== DESCRIPTION OF THE TASK ==
One number is the whole answer: the tally of lines in the records below that contain "batch".

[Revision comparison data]
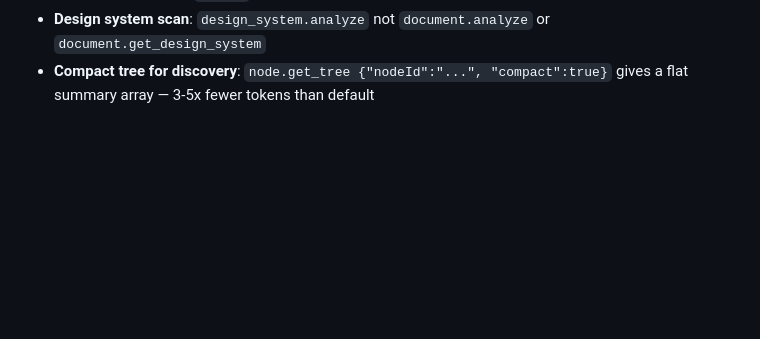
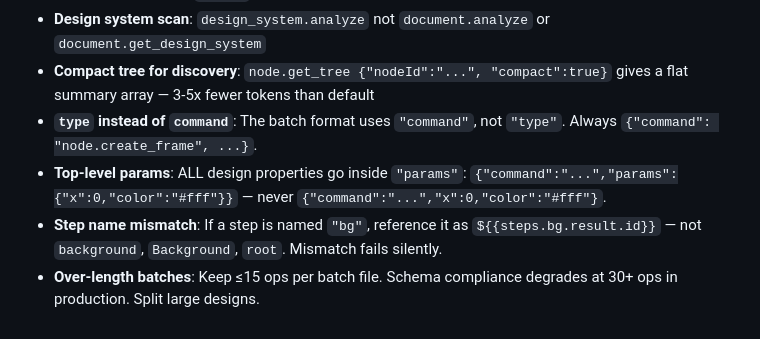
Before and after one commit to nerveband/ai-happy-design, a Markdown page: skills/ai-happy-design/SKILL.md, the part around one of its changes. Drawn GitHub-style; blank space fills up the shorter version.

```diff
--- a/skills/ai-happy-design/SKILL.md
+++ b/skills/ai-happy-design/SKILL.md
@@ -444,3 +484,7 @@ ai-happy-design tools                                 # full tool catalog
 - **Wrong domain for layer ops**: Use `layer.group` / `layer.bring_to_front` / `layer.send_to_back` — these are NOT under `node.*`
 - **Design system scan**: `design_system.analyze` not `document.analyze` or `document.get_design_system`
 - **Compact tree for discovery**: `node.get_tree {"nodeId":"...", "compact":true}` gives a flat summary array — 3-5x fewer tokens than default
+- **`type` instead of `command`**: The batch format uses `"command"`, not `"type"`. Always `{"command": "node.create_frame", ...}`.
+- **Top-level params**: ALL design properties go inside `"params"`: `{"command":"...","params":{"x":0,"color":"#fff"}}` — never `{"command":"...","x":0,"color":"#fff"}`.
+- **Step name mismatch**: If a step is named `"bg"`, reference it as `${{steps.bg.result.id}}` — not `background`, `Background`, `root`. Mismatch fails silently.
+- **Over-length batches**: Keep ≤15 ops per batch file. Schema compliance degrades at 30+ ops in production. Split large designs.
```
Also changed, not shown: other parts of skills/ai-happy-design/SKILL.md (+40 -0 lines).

== SOLUTION TO THIS PROBLEM ==
2